The background to this chapter is this: Assyria is pushing westward, conquering territory, and quickly becoming the dominant world power. Under these circumstances, two old foes, Syria and Israel, form a league for mutual protection. The two then try to get Judah to unite with them as well. Judah, however, refuses. Therefore, the two decide to remove Judah’s king from the throne and empower a king who would join forces with them. As they prepare to overthrow the king, Ahaz (king of Judah) contemplates what he should do. Should he turn and pledge allegiance to Assyria? Isaiah says no, but instead what he needs to do is depend upon God.
In verse 1 “Israel” is mention but in verse two “Ephraim” is mentioned. Ephraim was a prominent northern tribe; so, for this reason Israel is so designated. Such is similar to how many referred to the old USSR as Russia.
Israel and Syria had taken an offensive against Judah. Much damage was done (2 Kings 16:5-6). However, Jerusalem had not fallen. Ahaz was filled with fear (Isaiah 7:2b).
The Lord instructs Isaiah and his son Shearjashub (lit. ‘a remnant shall return’) to meet Ahaz. They were to take a message to him.
The message: (1) Don’t panic over this alliance – v. 4a; (2) This opposition is like “two smoldering stumps of fire wood” (NIV) – v. 4. That is, they are but removed; (3) Their plans will not be allowed to prosper – v. 7; (4) Israel as a nation will only exist for another 65 years – v. 8b; (5) Your continuance depends upon your having faith in God – v. 9b.
Ahaz did not have such faith (2 Kings 16:7-9, 10, 16). God’s wrath was turned against him (2 Chronicles 28:22-25).
Verse 10 – 13
To assure Ahaz that he had nothing to fear from the two kings, Jehovah spoke through the prophet saying, “ask for a sign”… To paraphrase: “Ahaz, let me give you a sign that you may trust what I say.”
Ahaz responded by appealing to Deuteronomy 6:16 (cf. Psalm 78:18). Ahaz claimed that he didn’t want to tempt God. But, clearly it is not tempting (testing) God wrongfully to do what He says He’ll permit.
It appears to me that Ahaz had already set his mind to appeal to Assyria (2 Kings 16). Whatever his motive, Ahaz refused to ask for a sign.
There is a good principle to use in Bible study, and that is: the best place to find the meaning of a passage is to let the Bible explain itself (e.g., Joel 2:28-32 cf. Acts 2:16; cf. Isaiah 7:14 cf. Matthew 1:22-23). The New Covenant very clearly indicates that the reference is to the Christ being born of Mary.
The name “Immanuel”, or “Emmanuel” means “God with us” (Isaiah 7:14; 8:8, 10 cf. Matthew 1:20-23). Jesus is Immanuel (Matthew 1:20-23). God would come and dwell among man in the person Jesus (John 1:1, 14).
Observation: It is true that nowhere in scripture is Jesus called by man Immanuel.
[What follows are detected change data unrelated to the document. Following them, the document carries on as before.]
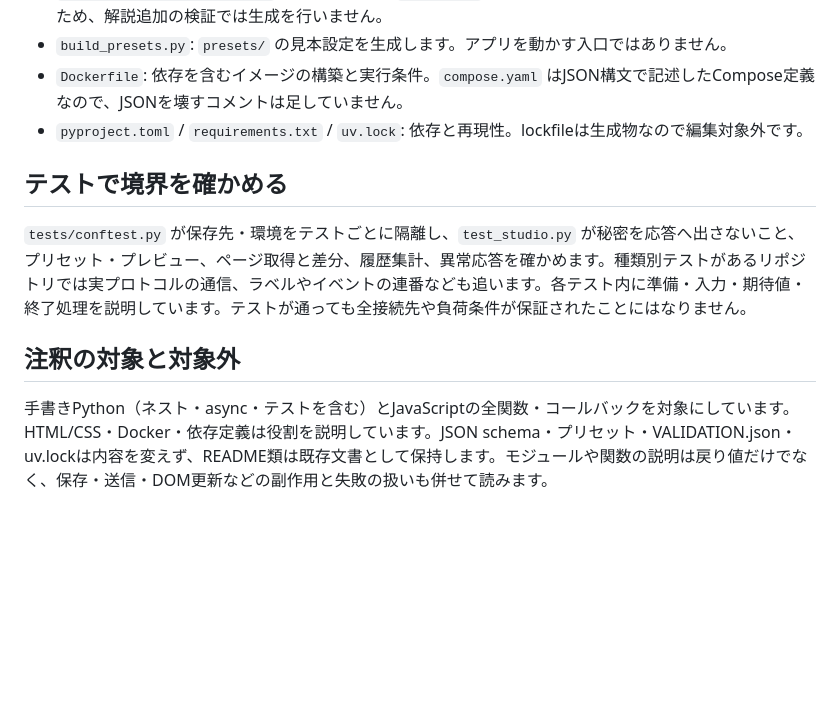
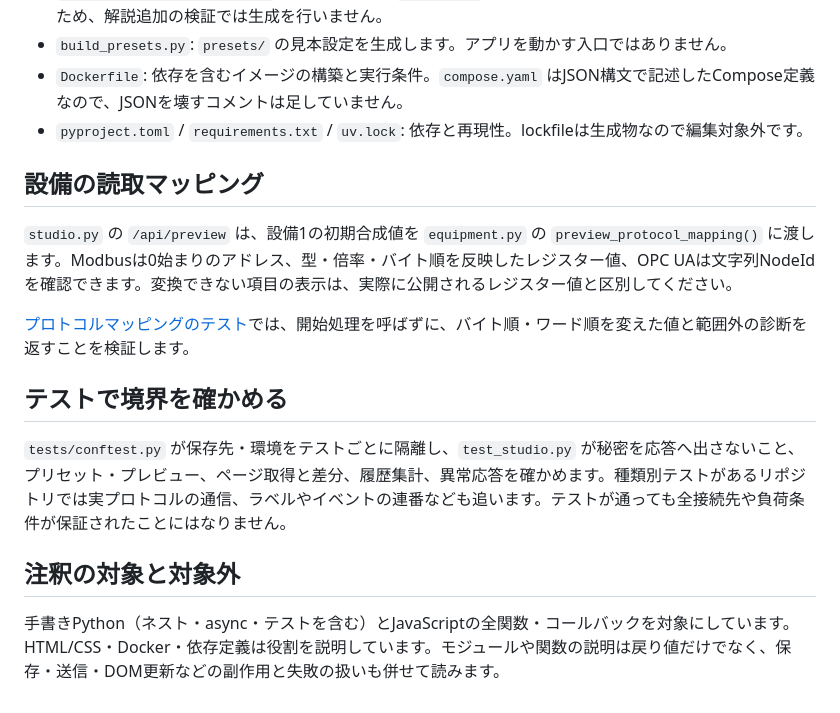
Before and after one commit to hiromura16/factory-equipment-simulator, a Markdown page: docs/code-reading-guide.md, the part around the change. Drawn GitHub-style; blank space fills up the shorter version.

```diff
--- a/docs/code-reading-guide.md
+++ b/docs/code-reading-guide.md
@@ -35,10 +35,16 @@
 - `Dockerfile`: 依存を含むイメージの構築と実行条件。`compose.yaml` はJSON構文で記述したCompose定義なので、JSONを壊すコメントは足していません。
 - `pyproject.toml` / `requirements.txt` / `uv.lock`: 依存と再現性。lockfileは生成物なので編集対象外です。
 
+## 設備の読取マッピング
+
+`studio.py` の `/api/preview` は、設備1の初期合成値を `equipment.py` の `preview_protocol_mapping()` に渡します。Modbusは0始まりのアドレス、型・倍率・バイト順を反映したレジスター値、OPC UAは文字列NodeIdを確認できます。変換できない項目の表示は、実際に公開されるレジスター値と区別してください。
+
+[プロトコルマッピングのテスト](../tests/test_protocol_preview.py)では、開始処理を呼ばずに、バイト順・ワード順を変えた値と範囲外の診断を返すことを検証します。
+
 ## テストで境界を確かめる
 
-`tests/conftest.py` が保存先・環境をテストごとに隔離し、`test_studio.py` が秘密を応答へ出さないこと、プリセット・プレビュー、ページ取得と差分、履歴集計、異常応答を確かめます。種類別テストがあるリポジトリでは実プロトコルの通信、ラベルやイベントの連番なども追います。各テスト内に準備・入力・期待値・終了処理を説明しています。テストが通っても全接続先や負荷条件が保証されたことにはなりません。
+`tests/conftest.py` が保存先・環境をテストごとに隔離し、`test_studio.py` が秘密を応答へ出さないこと、プリセット・プレビュー、ページ取得と差分、履歴集計、異常応答を確かめます。種類別テストがあるリポジトリでは実プロトコルの通信、ラベルやイベントの連番なども追います。テストが通っても全接続先や負荷条件が保証されたことにはなりません。
 
 ## 注釈の対象と対象外
 
-手書きPython（ネスト・async・テストを含む）とJavaScriptの全関数・コールバックを対象にしています。HTML/CSS・Docker・依存定義は役割を説明しています。JSON schema・プリセット・VALIDATION.json・uv.lockは内容を変えず、README類は既存文書として保持します。モジュールや関数の説明は戻り値だけでなく、保存・送信・DOM更新などの副作用と失敗の扱いも併せて読みます。
+手書きPython（ネスト・async・テストを含む）とJavaScriptの全関数・コールバックを対象にしています。HTML/CSS・Docker・依存定義は役割を説明しています。モジュールや関数の説明は戻り値だけでなく、保存・送信・DOM更新などの副作用と失敗の扱いも併せて読みます。
```
Also changed, not shown: README.md (+19 -6 lines), docs/images/operation-guide.png (added), 7 other files.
However, (1) the fact is millions today do call him Immanuel; (2) Solomon was to be called “Jedidiah” (2 Samuel 12:24-25), which means “beloved of the LORD.” The scriptures never record any man actually calling him such, but it does not mean that he was not so called.
Note: There are two big questions which we will not answer until part two. (1) Does this verse refer to a virgin birth? (2) Does this verse have double fulfillment? That is, does it refer to someone in Ahaz’s day and then, secondarily to Jesus?
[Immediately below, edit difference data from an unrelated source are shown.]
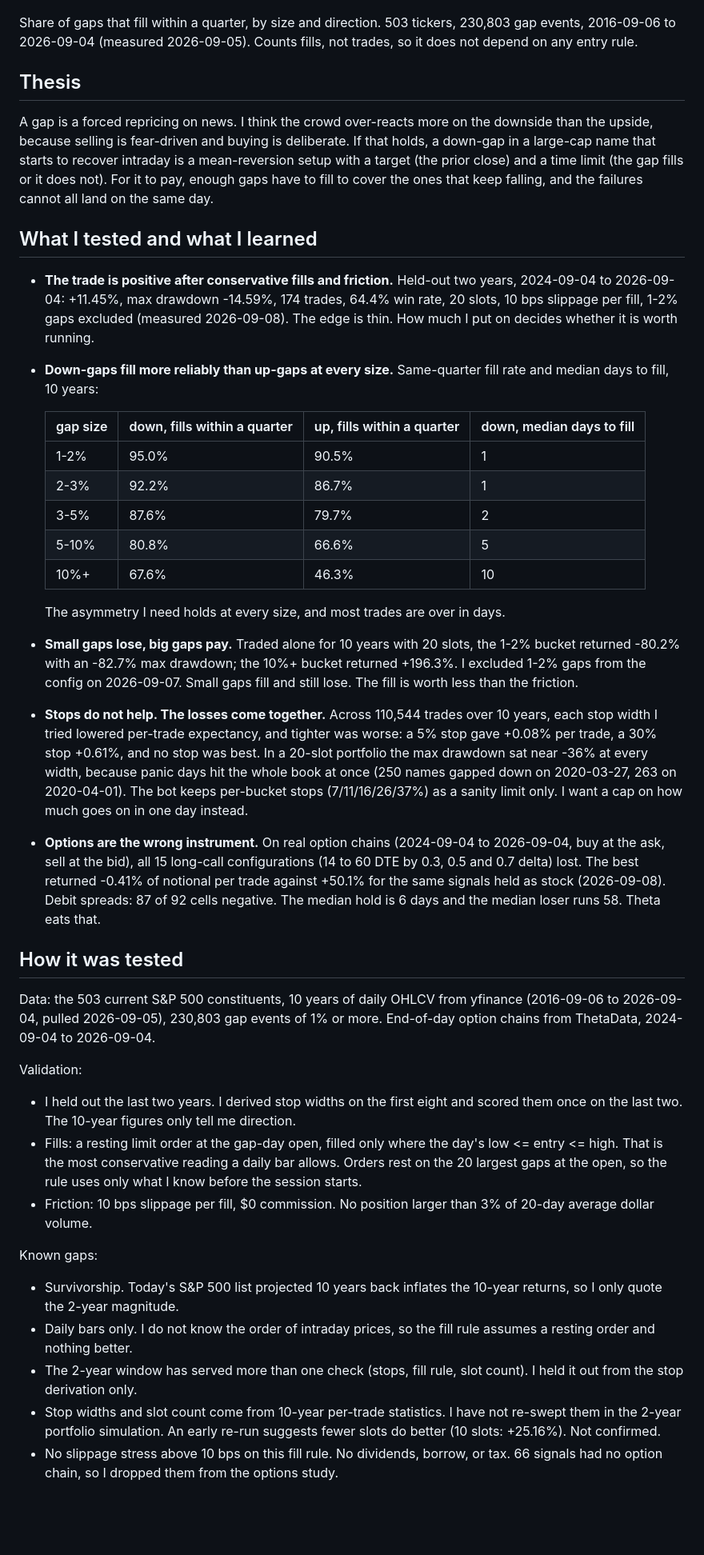
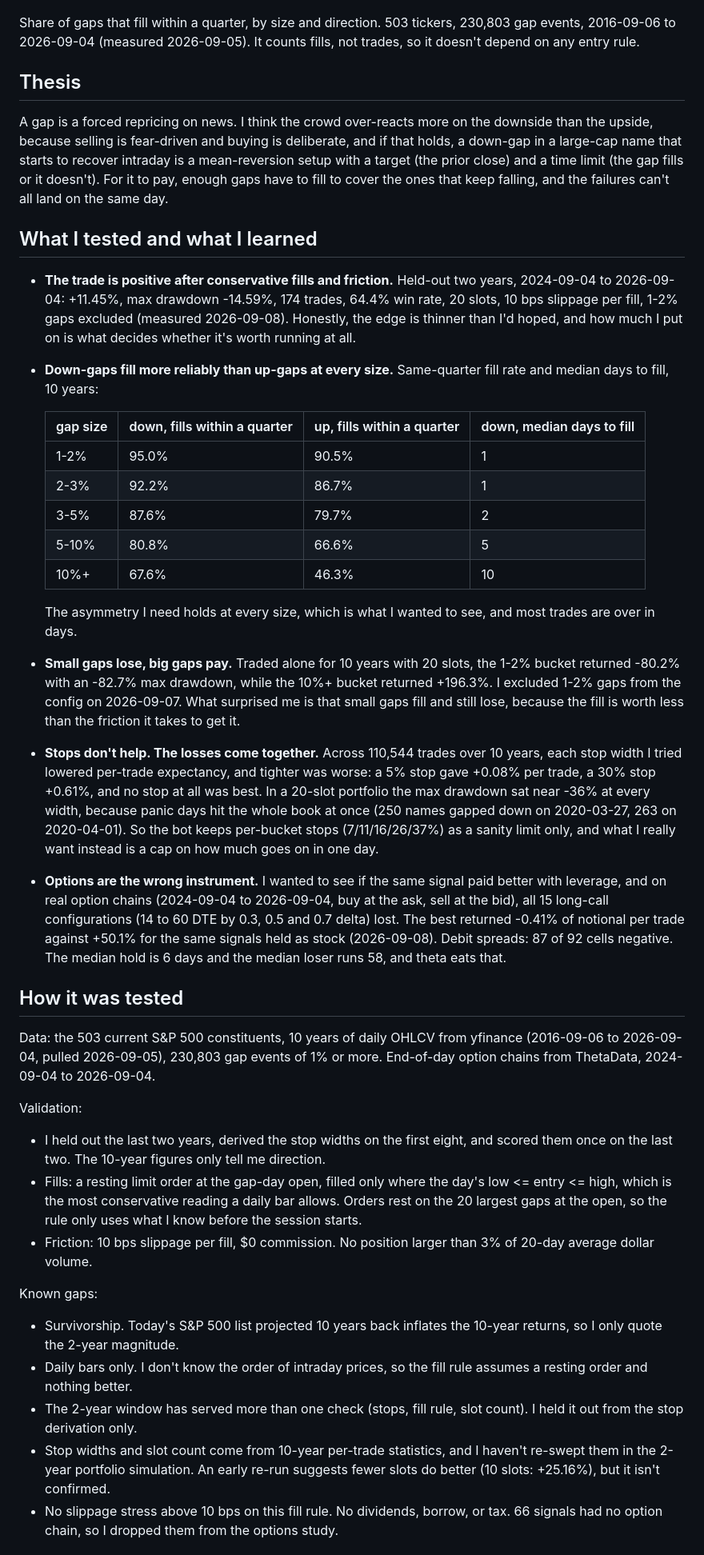
Before and after one commit to GeorgeManavazian/gap-bot, a Markdown page: README.md, the part around one of its changes. Shown at 80% size. GitHub-like rendering; blank space fills up the shorter version.

Commit message:
Loosen the README into how I actually write
Co-Authored-By: Claude Fable 5.1 <noreply@anthropic.com>
Claude-Session: https://claude.ai/code/session_01S8KibnEat6BJLagZSzAud2

```diff
--- a/README.md
+++ b/README.md
@@ -4,15 +4,15 @@ Buy an S&P 500 stock after it gaps down 2% or more, once price trades back up to
 
 ![Gap fill rate by size bucket and direction, 503 S&P 500 tickers, 10 years of daily bars to 2026-09-04](results/fill_rate_by_size.png)
 
-Share of gaps that fill within a quarter, by size and direction. 503 tickers, 230,803 gap events, 2016-09-06 to 2026-09-04 (measured 2026-09-05). Counts fills, not trades, so it does not depend on any entry rule.
+Share of gaps that fill within a quarter, by size and direction. 503 tickers, 230,803 gap events, 2016-09-06 to 2026-09-04 (measured 2026-09-05). It counts fills, not trades, so it doesn't depend on any entry rule.
 
 ## Thesis
 
-A gap is a forced repricing on news. I think the crowd over-reacts more on the downside than the upside, because selling is fear-driven and buying is deliberate. If that holds, a down-gap in a large-cap name that starts to recover intraday is a mean-reversion setup with a target (the prior close) and a time limit (the gap fills or it does not). For it to pay, enough gaps have to fill to cover the ones that keep falling, and the failures cannot all land on the same day.
+A gap is a forced repricing on news. I think the crowd over-reacts more on the downside than the upside, because selling is fear-driven and buying is deliberate, and if that holds, a down-gap in a large-cap name that starts to recover intraday is a mean-reversion setup with a target (the prior close) and a time limit (the gap fills or it doesn't). For it to pay, enough gaps have to fill to cover the ones that keep falling, and the failures can't all land on the same day.
 
 ## What I tested and what I learned
 
-- **The trade is positive after conservative fills and friction.** Held-out two years, 2024-09-04 to 2026-09-04: +11.45%, max drawdown -14.59%, 174 trades, 64.4% win rate, 20 slots, 10 bps slippage per fill, 1-2% gaps excluded (measured 2026-09-08). The edge is thin. How much I put on decides whether it is worth running.
+- **The trade is positive after conservative fills and friction.** Held-out two years, 2024-09-04 to 2026-09-04: +11.45%, max drawdown -14.59%, 174 trades, 64.4% win rate, 20 slots, 10 bps slippage per fill, 1-2% gaps excluded (measured 2026-09-08). Honestly, the edge is thinner than I'd hoped, and how much I put on is what decides whether it's worth running at all.
 - **Down-gaps fill more reliably than up-gaps at every size.** Same-quarter fill rate and median days to fill, 10 years:
 
   | gap size | down, fills within a quarter | up, fills within a quarter | down, median days to fill |
@@ -23,25 +23,25 @@ A gap is a forced repricing on news. I think the crowd over-reacts more on the d
   | 5-10% | 80.8% | 66.6% | 5 |
   | 10%+ | 67.6% | 46.3% | 10 |
 
-  The asymmetry I need holds at every size, and most trades are over in days.
-- **Small gaps lose, big gaps pay.** Traded alone for 10 years with 20 slots, the 1-2% bucket returned -80.2% with an -82.7% max drawdown; the 10%+ bucket returned +196.3%. I excluded 1-2% gaps from the config on 2026-09-07. Small gaps fill and still lose. The fill is worth less than the friction.
-- **Stops do not help. The losses come together.** Across 110,544 trades over 10 years, each stop width I tried lowered per-trade expectancy, and tighter was worse: a 5% stop gave +0.08% per trade, a 30% stop +0.61%, and no stop was best. In a 20-slot portfolio the max drawdown sat near -36% at every width, because panic days hit the whole book at once (250 names gapped down on 2020-03-27, 263 on 2020-04-01). The bot keeps per-bucket stops (7/11/16/26/37%) as a sanity limit only. I want a cap on how much goes on in one day instead.
-- **Options are the wrong instrument.** On real option chains (2024-09-04 to 2026-09-04, buy at the ask, sell at the bid), all 15 long-call configurations (14 to 60 DTE by 0.3, 0.5 and 0.7 delta) lost. The best returned -0.41% of notional per trade against +50.1% for the same signals held as stock (2026-09-08). Debit spreads: 87 of 92 cells negative. The median hold is 6 days and the median loser runs 58. Theta eats that.
+  The asymmetry I need holds at every size, which is what I wanted to see, and most trades are over in days.
+- **Small gaps lose, big gaps pay.** Traded alone for 10 years with 20 slots, the 1-2% bucket returned -80.2% with an -82.7% max drawdown, while the 10%+ bucket returned +196.3%. I excluded 1-2% gaps from the config on 2026-09-07. What surprised me is that small gaps fill and still lose, because the fill is worth less than the friction it takes to get it.
+- **Stops don't help. The losses come together.** Across 110,544 trades over 10 years, each stop width I tried lowered per-trade expectancy, and tighter was worse: a 5% stop gave +0.08% per trade, a 30% stop +0.61%, and no stop at all was best. In a 20-slot portfolio the max drawdown sat near -36% at every width, because panic days hit the whole book at once (250 names gapped down on 2020-03-27, 263 on 2020-04-01). So the bot keeps per-bucket stops (7/11/16/26/37%) as a sanity limit only, and what I really want instead is a cap on how much goes on in one day.
+- **Options are the wrong instrument.** I wanted to see if the same signal paid better with leverage, and on real option chains (2024-09-04 to 2026-09-04, buy at the ask, sell at the bid), all 15 long-call configurations (14 to 60 DTE by 0.3, 0.5 and 0.7 delta) lost. The best returned -0.41% of notional per trade against +50.1% for the same signals held as stock (2026-09-08). Debit spreads: 87 of 92 cells negative. The median hold is 6 days and the median loser runs 58, and theta eats that.
 
 ## How it was tested
 
 Data: the 503 current S&P 500 constituents, 10 years of daily OHLCV from yfinance (2016-09-06 to 2026-09-04, pulled 2026-09-05), 230,803 gap events of 1% or more. End-of-day option chains from ThetaData, 2024-09-04 to 2026-09-04.
 
 Validation:
-- I held out the last two years. I derived stop widths on the first eight and scored them once on the last two. The 10-year figures only tell me direction.
-- Fills: a resting limit order at the gap-day open, filled only where the day's low <= entry <= high. That is the most conservative reading a daily bar allows. Orders rest on the 20 largest gaps at the open, so the rule uses only what I know before the session starts.
+- I held out the last two years, derived the stop widths on the first eight, and scored them once on the last two. The 10-year figures only tell me direction.
+- Fills: a resting limit order at the gap-day open, filled only where the day's low <= entry <= high, which is the most conservative reading a daily bar allows. Orders rest on the 20 largest gaps at the open, so the rule only uses what I know before the session starts.
 - Friction: 10 bps slippage per fill, $0 commission. No position larger than 3% of 20-day average dollar volume.
 
 Known gaps:
 - Survivorship. Today's S&P 500 list projected 10 years back inflates the 10-year returns, so I only quote the 2-year magnitude.
-- Daily bars only. I do not know the order of intraday prices, so the fill rule assumes a resting order and nothing better.
+- Daily bars only. I don't know the order of intraday prices, so the fill rule assumes a resting order and nothing better.
 - The 2-year window has served more than one check (stops, fill rule, slot count). I held it out from the stop derivation only.
-- Stop widths and slot count come from 10-year per-trade statistics. I have not re-swept them in the 2-year portfolio simulation. An early re-run suggests fewer slots do better (10 slots: +25.16%). Not confirmed.
+- Stop widths and slot count come from 10-year per-trade statistics, and I haven't re-swept them in the 2-year portfolio simulation. An early re-run suggests fewer slots do better (10 slots: +25.16%), but it isn't confirmed.
 - No slippage stress above 10 bps on this fill rule. No dividends, borrow, or tax. 66 signals had no option chain, so I dropped them from the options study.
 
 ## Where it stands
```
Also changed, not shown: other parts of README.md (+4 -4 lines).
The child would grow up under somewhat normal circumstances, eating and drinking just like other children do (Luke 2:52 cf. Luke 1:80). The food herein mentioned is not the food of the privileged, the rich, the powerful; instead, this is the food of the poor (Isaiah 7:14 cf. 7:19-25).
Joseph and Mary were poor. This is clear from Luke 2:22-24 (cf. Leviticus 12:1-8).
Before, the time it would take this child (or any typical child) to know right from wrong (reaching the age of accountability cf. Deuteronomy 1:39-40) … before that age, the confederation of Israel and Syria would come to naught. Two or three years after this prophecy both these conspiring kings would be dead (2 Kings 15:30; 16:9).